Such centralisation of power was also the avenue of corruption and nepotism.

And in this accelerating neo-liberal push for infrastructure and urban development, a range of international financial actors and a section of the Colombo-based and regional business community were also complicit. The economic geography of the country was rapidly transformed, with increasing inflow of capital absorbed into construction, and by the same mechanisms rent- seeking by certain actors also increased. Accelerating neo-liberal development and increasing rent- seeking became inextricably linked.

These dynamics are not unique to Sri Lanka. In many countries around the world, massive infrastructure and construction contracts result in rent-seeking. While neo-classical economists speak of the inefficiency and corruption of state enterprises, they rarely address the corruption that sets in with privatisation. However, as it became evident from the changes in Eastern Europe, it is with massive privatisation that large scale rent-seeking becomes possible in the process of large state assets transferred to private individuals. In the United States, it was tremendous neo-liberal financialisation shaping all sectors of the economy that led to major fraud in the energy, real estate and financial sectors eventually contributing to the global economic crisis of 2008.

All this is not to absolve the Rajapaksa regime of the rapid deterioration of political culture and the politicisation of institutions that led to political decay; it may take many years to undo the damage done by the regime. Nor is it to deny the role of liberal institutions and due process that checks corruption; they are much needed. Rather, it is to highlight that the substance of development also contributes to political decay. As a new Government and Cabinet of Ministers take office – many of them who have been part and parcel of the political decay in this country over the last few decades – it might be important to remember that it is the substance of economic policies they choose as much as their individual avarice and the lack of accountable institutions that leads to political decay.

Finally, if we are to arrest political decay, we may also have to consider an alternative approach to economic development including the substance of development. Grand development dreams of high growth, massive infrastructure and the glamorous mega city are enticing and will call for liberalisation to invite global finance capital. However, these are times when the simplicity of local and rural infrastructure, decent jobs, meaningful free education and healthcare, are the needs of the people. Indeed, it is such “small” development that may serve the needs of the “small” people who came forward to overthrow a regime claiming to have delivered mega development.

It is the democratic move of such people that has created the momentum to arrest the political decay that is the legacy of the Rajapaksa regime and continues to plague the country.

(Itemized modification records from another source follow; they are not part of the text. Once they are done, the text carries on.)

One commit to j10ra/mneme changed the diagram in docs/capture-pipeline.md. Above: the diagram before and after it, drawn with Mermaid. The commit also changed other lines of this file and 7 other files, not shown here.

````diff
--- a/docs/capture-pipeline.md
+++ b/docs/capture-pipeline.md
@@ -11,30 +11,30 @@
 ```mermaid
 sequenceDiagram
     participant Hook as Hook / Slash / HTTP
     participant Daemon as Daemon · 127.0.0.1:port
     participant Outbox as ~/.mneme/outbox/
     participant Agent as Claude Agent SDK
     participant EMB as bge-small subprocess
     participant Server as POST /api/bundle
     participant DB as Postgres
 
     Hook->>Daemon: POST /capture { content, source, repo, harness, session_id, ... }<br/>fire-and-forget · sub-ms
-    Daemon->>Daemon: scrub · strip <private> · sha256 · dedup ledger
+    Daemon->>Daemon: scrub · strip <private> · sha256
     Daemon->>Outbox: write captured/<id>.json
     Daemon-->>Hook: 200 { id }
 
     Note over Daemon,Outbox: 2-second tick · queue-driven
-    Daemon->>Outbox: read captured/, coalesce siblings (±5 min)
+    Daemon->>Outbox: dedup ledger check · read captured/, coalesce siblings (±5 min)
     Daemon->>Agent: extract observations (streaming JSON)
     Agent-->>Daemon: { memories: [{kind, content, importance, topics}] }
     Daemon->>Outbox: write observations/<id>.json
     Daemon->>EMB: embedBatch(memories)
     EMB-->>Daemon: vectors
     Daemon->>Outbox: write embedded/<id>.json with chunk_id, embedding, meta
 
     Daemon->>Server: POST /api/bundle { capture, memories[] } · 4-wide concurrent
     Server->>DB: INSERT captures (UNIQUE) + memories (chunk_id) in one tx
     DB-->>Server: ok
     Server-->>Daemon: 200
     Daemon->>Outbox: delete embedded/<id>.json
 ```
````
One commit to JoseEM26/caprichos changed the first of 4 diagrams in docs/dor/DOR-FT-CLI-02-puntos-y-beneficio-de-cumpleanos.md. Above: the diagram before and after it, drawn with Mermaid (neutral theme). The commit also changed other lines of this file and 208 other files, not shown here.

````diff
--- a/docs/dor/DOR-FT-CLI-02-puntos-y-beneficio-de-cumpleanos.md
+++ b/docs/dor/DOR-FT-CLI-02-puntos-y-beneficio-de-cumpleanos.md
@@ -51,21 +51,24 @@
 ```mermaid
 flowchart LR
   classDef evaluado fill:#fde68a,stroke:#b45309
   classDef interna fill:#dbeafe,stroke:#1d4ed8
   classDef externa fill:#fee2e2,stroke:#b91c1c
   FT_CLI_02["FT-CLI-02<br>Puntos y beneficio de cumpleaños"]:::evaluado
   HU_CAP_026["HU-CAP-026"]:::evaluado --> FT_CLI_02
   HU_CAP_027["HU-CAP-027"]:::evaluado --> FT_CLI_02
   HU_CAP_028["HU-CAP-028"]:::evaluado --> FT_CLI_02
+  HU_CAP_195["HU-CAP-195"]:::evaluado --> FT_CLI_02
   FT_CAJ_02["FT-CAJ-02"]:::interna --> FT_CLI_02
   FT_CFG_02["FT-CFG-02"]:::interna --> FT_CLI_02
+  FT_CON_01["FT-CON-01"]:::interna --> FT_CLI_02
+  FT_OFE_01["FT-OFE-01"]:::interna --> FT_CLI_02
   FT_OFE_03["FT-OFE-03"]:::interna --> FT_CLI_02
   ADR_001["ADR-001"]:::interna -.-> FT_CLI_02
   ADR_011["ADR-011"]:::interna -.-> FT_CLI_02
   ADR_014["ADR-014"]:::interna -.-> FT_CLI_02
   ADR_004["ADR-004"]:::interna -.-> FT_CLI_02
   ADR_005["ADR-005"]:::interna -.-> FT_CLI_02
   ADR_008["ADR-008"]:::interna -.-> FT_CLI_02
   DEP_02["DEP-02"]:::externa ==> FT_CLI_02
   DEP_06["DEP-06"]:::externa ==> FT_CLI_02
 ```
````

Democracy is about participation, and we cannot allow the “experts” of development, who for entrenched ideological and institutional reasons call for liberalisation, to rule the roost. There are also other reasons to oppose liberalisation including the mounting economic inequalities, dispossession and social exclusion, which lead to an undemocratic, unjust and unequal society. The courage shown by people to defeat an authoritarian regime is now needed in the form of the people’s participation to build an economy worthy of their democratic aspirations.

This commentary also appeared in The Sunday Times